Over the past 15 years, I’ve enjoyed the opportunity to work with top management teams on a variety of key business issues, particularly those related to creating and then implementing business strategy. And while there’s no question that thoughtful strategic choices are vitally important to a business’ success, I’ve come to realize that alignment of leadership behaviour with strategy is even more important.
Without changes in leadership commitment and action, even the most brilliant strategy and well-planned execution will typically fall far short of expectations. Unfortunately, in my experience, executives rarely take the time to consider their roles both as individuals and as a team in effectively translating strategy into operational reality. A few simple changes can help top teams become more effective as leaders, administrators and team members.
Top Management Teams are Unique
Simply put, top management teams are significantly different from other teams. They must address a continuous flow of broad, complex and ambiguous issues, many of which elude easily defined solutions based on previous experience or current expertise.
Senior leadership teams must also effectively manage a wide range of diverse stakeholders (often with conflicting interests), including shareholders, boards, partners and suppliers, regulators, employees and more – and this is no small task. In addition, the very position that top management teams occupy magnifies the impact of their decisions and the influence of their behaviour on both business operations and organization culture. These key differences play a significant role in aligning strategy and executive behavior for the short- and long-term, which is why they’re so important to factor into any discussion on strategy and leadership.
Missed Opportunities Add Up Quickly
Most top management teams today recognize the kind of leadership effectiveness needed farther down the ladder in the organization. Far too often — and ironically — those same executives fail to recognize the importance of such leadership skills and qualities at their own level.
The impact of executive behaviour, at both the individual and team level, has been demonstrated extensively through research and practice. From generating creative ideas and resolving difficult problems to responding to the dynamics of a rapidly changing marketplace, the leadership function of every top management team is critical.
Yet despite high expectations for improvements in business outcomes, few top teams develop an understanding of their own effectiveness, much less make the effort to determine how to enhance performance.
I recently worked with the executive team of a large financial institution. During strategy discussions, the team decided that strengthening customer focus at their call centers would enhance the company’s competitive advantage. One of the key aspects of this strategy was providing front-line supervisors and managers with expanded latitude, including the ability to make mid-term adjustment of loan qualifications and terms depending on the customer’s situation and relationship with the company.
While this strategy was good in theory, practice proved otherwise. When portfolio margins showed a moderate decline in the quarter following the launch of the new approach, certain members of the executive hastily pointed fingers. This, in turn, led the accused team members to take the recently empowered front-line managers to task for the shortfall, effectively undoing all the work that went into empowering them to begin with.

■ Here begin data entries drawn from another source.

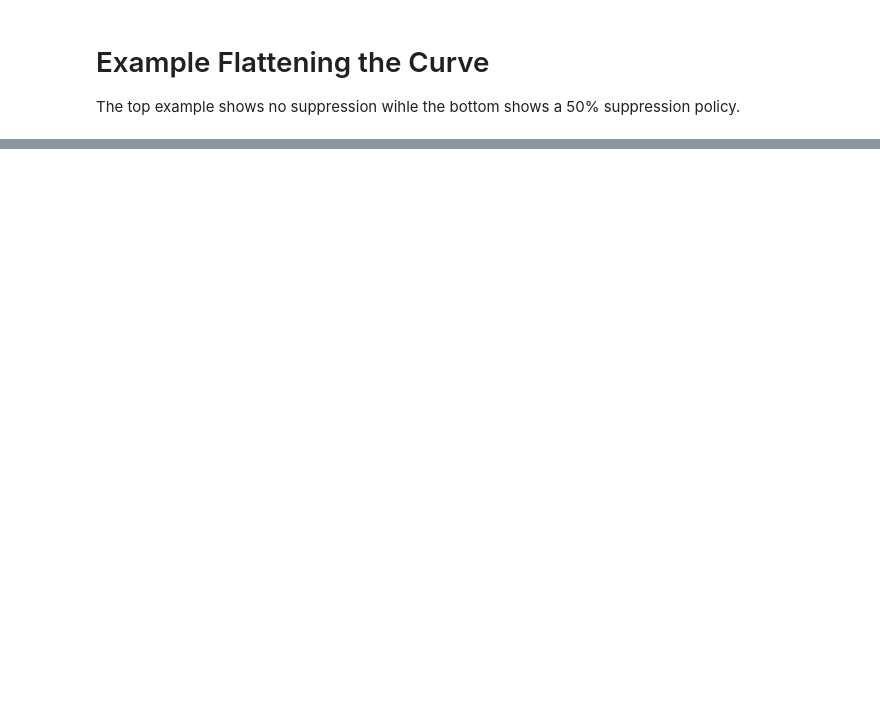
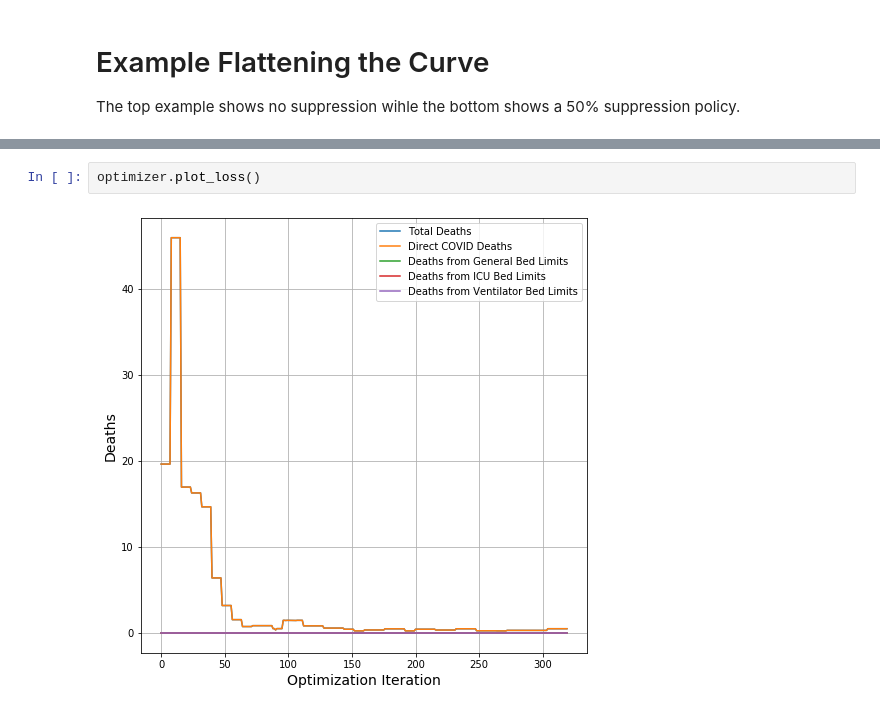
Before and after one commit to erccarls/county_covid_seir_models, a Jupyter notebook: notebooks/SIR.ipynb, the cells around one changed output, grey strips where cells are left out. Drawn from its saved outputs; the diff is of its cells as text; blank space fills up the shorter version.

```diff
--- a/notebooks/SIR.ipynb
+++ b/notebooks/SIR.ipynb
@@ -63,0 +85,4 @@ model.plot_results(y_scale='log')
+# %%
+optimizer.plot_loss()
+# %% [output]
+[figure, added]
```
Also changed, not shown: parts of 6 cells of this notebook, 1 other file.
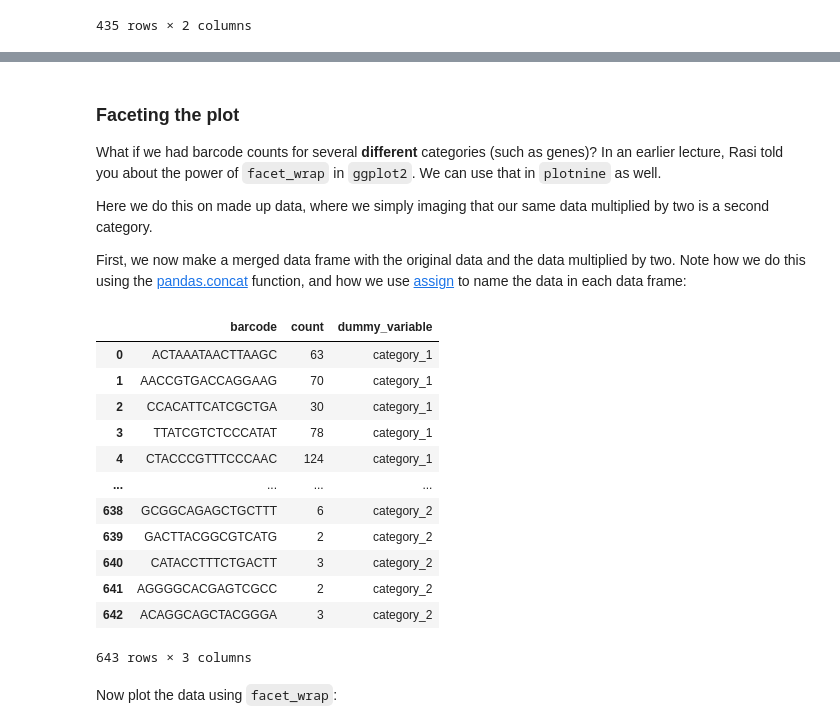
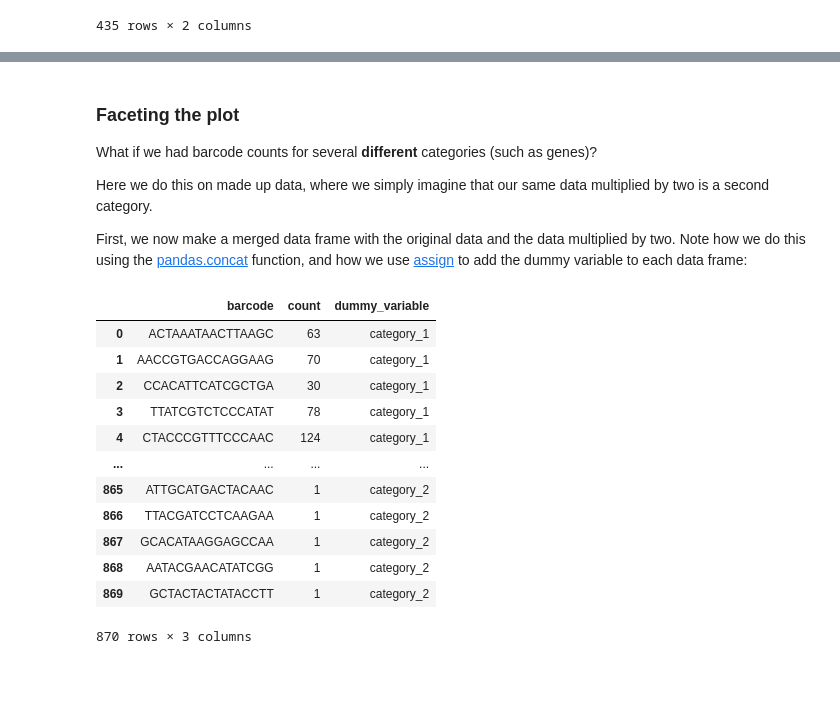
Before and after one commit to FredHutch/tfcb_2022, a Jupyter notebook: lectures/lecture09/lecture09.ipynb, the cells around one changed output, grey strips where cells are left out. Drawn from its saved outputs; the diff is of its cells as text; code cells hidden in the pictures; blank space fills up the shorter version.

Commit message:
updating lecture 8 and 9 materials

```diff
--- a/lectures/lecture09/lecture09.ipynb
+++ b/lectures/lecture09/lecture09.ipynb
@@ -543,34 +259,29 @@ p
 # %% [markdown]
 ### Faceting the plot
 What if we had barcode counts for several **different** categories (such as genes)?
-In an earlier lecture, Rasi told you about the power of `facet_wrap` in `ggplot2`.
-We can use that in `plotnine` as well.
 
-Here we do this on made up data, where we simply imaging that our same data multiplied by two is a second category.
+Here we do this on made up data, where we simply imagine that our same data multiplied by two is a second category.
 
 First, we now make a merged data frame with the original data and the data multiplied by two.
-Note how we do this using the [pandas.concat](https://pandas.pydata.org/pandas-docs/stable/reference/api/pandas.concat.html) function, and how we use [assign](https://pandas.pydata.org/pandas-docs/stable/reference/api/pandas.DataFrame.assign.html) to name the data in each data frame:
+Note how we do this using the [pandas.concat](https://pandas.pydata.org/pandas-docs/stable/reference/api/pandas.concat.html) function, and how we use [assign](https://pandas.pydata.org/pandas-docs/stable/reference/api/pandas.DataFrame.assign.html) to add the dummy variable to each data frame:
 # %%
-dummy_df = (
-    barcode_counts_df.assign(dummy_variable='category_1')
-    .append(barcode_counts_df.query('count > 1').assign(dummy_variable='category_2'))
-    .reset_index(drop=True)
-    )
+copy1 = barcode_counts_df.assign(dummy_variable='category_1')
+copy2 = barcode_counts_df.assign(dummy_variable='category_2')
+
+dummy_df = pandas.concat([copy1, copy2]).reset_index(drop=True)
 
 dummy_df
 # %% [output]
 |  | barcode | count | dummy_variable |
 | 0 | ACTAAATAACTTAAGC | 63 | category_1 |
 | 1 | AACCGTGACCAGGAAG | 70 | category_1 |
 | 2 | CCACATTCATCGCTGA | 30 | category_1 |
 | 3 | TTATCGTCTCCCATAT | 78 | category_1 |
 | 4 | CTACCCGTTTCCCAAC | 124 | category_1 |
 | ... | ... | ... | ... |
-| 638 | GCGGCAGAGCTGCTTT | 6 | category_2 |
-| 639 | GACTTACGGCGTCATG | 2 | category_2 |
-| 640 | CATACCTTTCTGACTT | 3 | category_2 |
-| 641 | AGGGGCACGAGTCGCC | 2 | category_2 |
-| 642 | ACAGGCAGCTACGGGA | 3 | category_2 |
+| 865 | ATTGCATGACTACAAC | 1 | category_2 |
+| 866 | TTACGATCCTCAAGAA | 1 | category_2 |
+| 867 | GCACATAAGGAGCCAA | 1 | category_2 |
+| 868 | AATACGAACATATCGG | 1 | category_2 |
+| 869 | GCTACTACTATACCTT | 1 | category_2 |
-643 rows × 3 columns
+870 rows × 3 columns
-# %% [markdown]
-Now plot the data using `facet_wrap`:
```
Also changed, not shown: parts of 81 cells of this notebook, 5 other files.
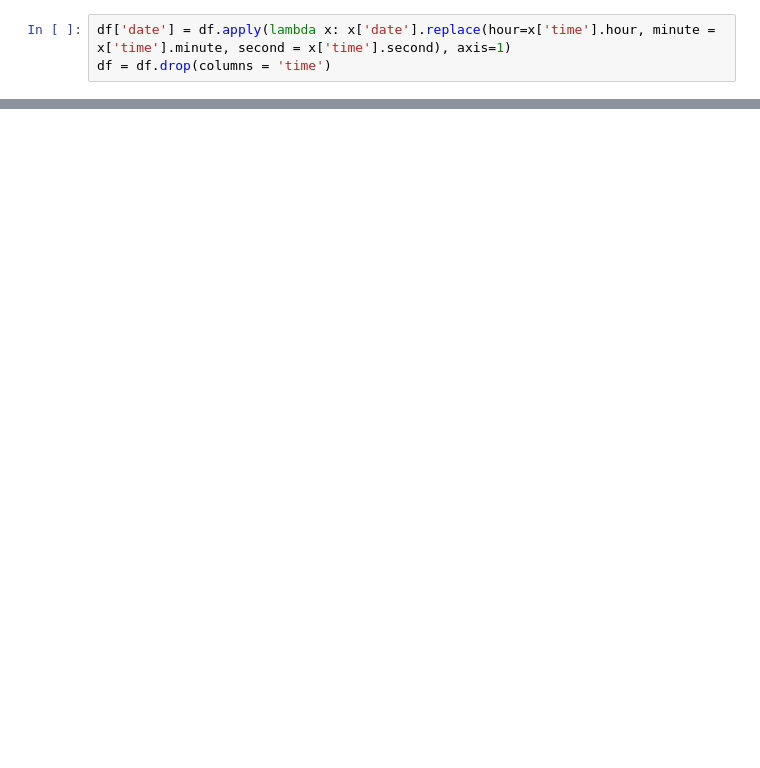
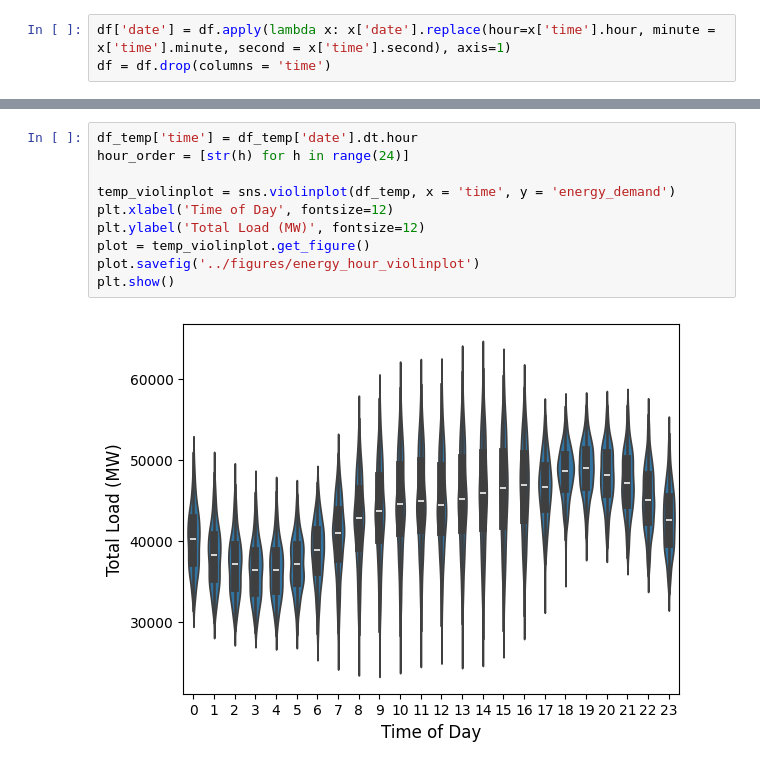
Before and after one commit to SiddiJr/energy-load-forecast, a Jupyter notebook: notebooks/EDA.ipynb, the cells around one changed output, grey strips where cells are left out. Drawn from its saved outputs; the diff is of its cells as text; blank space fills up the shorter version.

```diff
--- a/notebooks/EDA.ipynb
+++ b/notebooks/EDA.ipynb
@@ -55,0 +100,12 @@ df.to_csv('../data/clean/processed_met_data.csv', index = False)
+# %%
+df_temp['time'] = df_temp['date'].dt.hour
+hour_order = [str(h) for h in range(24)]
+
+temp_violinplot = sns.violinplot(df_temp, x = 'time', y = 'energy_demand')
+plt.xlabel('Time of Day', fontsize=12)
+plt.ylabel('Total Load (MW)', fontsize=12)
+plot = temp_violinplot.get_figure()
+plot.savefig('../figures/energy_hour_violinplot')
+plt.show()
+# %% [output]
+[figure, added]
```
Also changed, not shown: parts of 8 cells of this notebook.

Clearly, this was a case of misalignment of business priorities and executive behavior, further underscoring the importance of aligning leadership behaviour with the company’s chosen direction.
Clearly, the first step towards meaningful action is building awareness of a business’ current situation. Executive team members need to achieve a clear, focused, and agreed-upon understanding of their business strategy and then spend adequate time identifying the implications of their choices on leadership behaviour, both as individuals and senior team members.
To help jump start the process, top teams can use specific assessments to measure performance against proven factors that influence executive effectiveness. These measures include similarity of information and alignment of interests among team members, the degree of perceived power and safety within the group, and actions the team leader can take to positively influence team dynamics. Ideally, the assessment should also focus on the degree of interdependence required among team members, since different business structures, approaches, and issues require varying degrees of team cooperation and collaboration.
Fortunately, there are a variety of tools and assessments that can help teams easily take these steps toward greater success and effectiveness.
Moving to Action
Once executive members have identified their effectiveness as a top management team, there’s a distinct need to identify the changes required to enhance individual and team performance. This may entail new commitments such as improved sharing of sensitive information, setting aside portfolio-specific interests, or providing meaningful feedback to other team members regarding the impact of their behaviour on other team members.
In many situations, top team members will likely need to adjust some aspect of their leadership behaviour so there is a stronger fit between espoused business priorities and the way team members demonstrate their commitment and support for those priorities. This can take some time and adjustment, but can make a noticeable difference in leadership effectiveness.
Too Important to Ignore
Without a doubt, the starting point for success in today’s organizations rests with the performance of the executive team and, as a result, top management team effectiveness should be a priority for every CEO in business today. Ignoring current reality, or maintaining the status quo, just isn’t realistic anymore: It’s time to move top management team effectiveness to the top of the priority list.